Such an option also has its shortcomings, according to Terry, whose firm specializes in helping corporations meet their unclaimed property escheatment obligations. The reason: states have become more aggressive in their audits of financial firms and other institutions and could fine them should they determine that they have neglected to escheat any accounts pursuant to state unclaimed property laws. Those fines could end up being in the multimillions of dollars, cautions Terry whose firm is owned by Computershare, the US’ largest stock transfer agent.
What’s left? Apparently, all the IRS is willing to concede for now is to postpone the time for when its new ruling becomes effective. However, even that delay will be far short of the minimum of eighteen months broker-dealers and others are asking for, unclaimed property specialists tell FinOps Report after attending a recent closed door meeting held by the IRS on September 21.
“The IRS has put financial firms and corporations in the position of being between a rock and a hard place in reconciling the incompatible mrequirements of multiple regulators,” says DeOliveira. “The IRS will require us to calculate and remit the withholding tax, but SEC and FINRA’s rules don’t allow us to liquidate shares. Meanwhile, states assert that holders must report and remit traditional IRAs as unclaimed property.”
The only potential salvation for financial firms could come from FINRA and the SEC. Presumably the regulatory agencies could tell the IRS its new ruling conflicts with their own rules and persuade the IRS to change its mind. Alternatively, FINRA and the SEC could direct the IRS that unclaimed IRAs could be escheated, but no assets could be liquidated.
Just how likely is it for either of those options to happen? The SEC declined to comment for this article beyond referring FinOps to the Holders Coalition’s letter to the IRS and US Treasury. FINRA even dismisses the Coalition’s concerns. “We do not view our rules as limiting compliance by members with federal requirements regarding income tax withholding,” insists Robert Colby, FINRA’s chief legal officer in a statement to FinOps Report.
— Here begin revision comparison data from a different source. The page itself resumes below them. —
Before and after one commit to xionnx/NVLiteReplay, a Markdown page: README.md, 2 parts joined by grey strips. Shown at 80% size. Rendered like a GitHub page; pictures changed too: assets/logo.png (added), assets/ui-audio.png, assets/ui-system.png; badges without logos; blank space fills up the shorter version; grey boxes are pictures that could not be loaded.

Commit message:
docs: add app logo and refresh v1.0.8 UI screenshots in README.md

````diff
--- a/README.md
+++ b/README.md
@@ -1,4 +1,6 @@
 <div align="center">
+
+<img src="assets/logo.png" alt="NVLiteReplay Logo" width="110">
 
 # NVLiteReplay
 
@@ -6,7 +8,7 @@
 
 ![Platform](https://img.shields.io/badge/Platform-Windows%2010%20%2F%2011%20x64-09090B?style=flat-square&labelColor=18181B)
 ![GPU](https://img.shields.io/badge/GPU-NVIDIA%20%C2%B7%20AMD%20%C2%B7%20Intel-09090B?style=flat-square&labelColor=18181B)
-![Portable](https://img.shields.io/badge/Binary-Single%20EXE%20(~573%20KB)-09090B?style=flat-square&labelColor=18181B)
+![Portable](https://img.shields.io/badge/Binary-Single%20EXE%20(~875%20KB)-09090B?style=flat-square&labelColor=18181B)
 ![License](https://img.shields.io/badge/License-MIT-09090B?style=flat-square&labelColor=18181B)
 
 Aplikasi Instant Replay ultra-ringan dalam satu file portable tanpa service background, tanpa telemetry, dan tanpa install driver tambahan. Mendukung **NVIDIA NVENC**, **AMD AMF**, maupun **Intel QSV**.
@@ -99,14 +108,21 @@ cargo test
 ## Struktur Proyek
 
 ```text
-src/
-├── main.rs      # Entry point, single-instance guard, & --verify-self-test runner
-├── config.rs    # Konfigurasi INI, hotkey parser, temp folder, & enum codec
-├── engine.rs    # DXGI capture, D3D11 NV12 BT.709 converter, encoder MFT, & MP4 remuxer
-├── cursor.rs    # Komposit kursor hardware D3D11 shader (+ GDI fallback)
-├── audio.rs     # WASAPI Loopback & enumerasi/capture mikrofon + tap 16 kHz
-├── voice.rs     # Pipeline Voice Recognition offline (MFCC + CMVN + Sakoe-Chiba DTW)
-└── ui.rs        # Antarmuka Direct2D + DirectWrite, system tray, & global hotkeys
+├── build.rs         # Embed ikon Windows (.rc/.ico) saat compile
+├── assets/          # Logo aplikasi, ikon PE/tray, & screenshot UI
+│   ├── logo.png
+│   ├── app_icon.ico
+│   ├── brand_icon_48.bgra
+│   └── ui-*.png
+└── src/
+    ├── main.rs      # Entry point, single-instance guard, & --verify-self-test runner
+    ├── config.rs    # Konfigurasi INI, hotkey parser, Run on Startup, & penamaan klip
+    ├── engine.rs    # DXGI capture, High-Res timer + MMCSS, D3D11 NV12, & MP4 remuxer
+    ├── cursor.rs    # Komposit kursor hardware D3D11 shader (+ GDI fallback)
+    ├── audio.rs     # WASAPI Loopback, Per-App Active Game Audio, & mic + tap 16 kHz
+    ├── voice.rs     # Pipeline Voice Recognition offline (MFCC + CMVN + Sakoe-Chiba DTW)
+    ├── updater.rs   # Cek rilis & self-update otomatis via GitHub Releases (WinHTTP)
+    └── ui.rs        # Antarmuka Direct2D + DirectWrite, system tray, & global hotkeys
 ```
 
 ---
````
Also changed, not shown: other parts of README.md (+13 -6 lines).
When further pressed to explain why so many influential organizations would have a conflicting viewpoint, he would not elaborate further.